On January 18 or today, Wikipedia will go dark, or disappear from view for 24 hours in protest to the Stop Online Piracy Act (SOPA) and the Preventing Real Online Threats to Economic Creativity and Theft of Intellectual Property Act (PIPA) Bills currently in a committee stage in the United States Congress. The Internet Archive and Reddit will also disappear for 12 hours and Google will use its homepage to provide information on the two bills, which will force Internet Service Providers to block non-US websites if they display pirated content, or content which infringes copyright. When you consider all the clips on Youtube, Facebook, links on Twitter, pictures on Pinterest and Tumblr, it’s a lot of content that television networks, movie studios, media outlets and the music industry want to have under their control.
It’s not just content- it’s information and the right to interact with this information that is under threat with this legislation. It’s yet another attempt by a national government to try and censor global information at the behest of a group who are fearful of losing traditional revenue sources.
Mashable has suggested other alternatives to Wikipedia, to allay the concerns of students and trivia nerds everywhere (cough), and libraries have been keen to emphasise their resources.
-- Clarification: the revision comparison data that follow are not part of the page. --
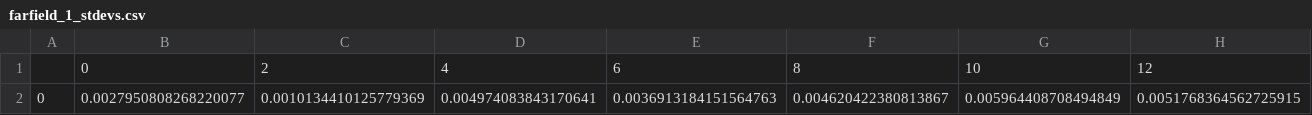
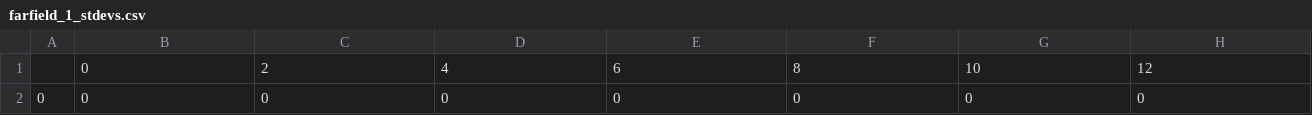
Before and after one commit to sapytrewq/farfield, a CSV file: farfield_1_stdevs.csv, drawn as a sheet; only a part is shown; removed rows and columns are numbered as before the commit, all else as after; rows hold the shown columns only; the diff names each change by its address in the sheet, - before the commit and + after, or states it on an @@ line.

```diff
--- a/farfield_1_stdevs.csv
+++ b/farfield_1_stdevs.csv
-row 2: 0 | 0.0027950808268220077 | 0.0010134410125779369 | 0.004974083843170641 | 0.0036913184151564763 | 0.004620422380813867 | 0.005964408708494849 | 0.0051768364562725915
+row 2: 0 | 0 | 0 | 0 | 0 | 0 | 0 | 0
```
Also changed, not shown: farfield_11_means.csv, farfield_4_stdevs.csv, 46 other files.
So for the next 24 hours, if you have a question and you can’t ask Wikipedia, ask a librarian. Or me :).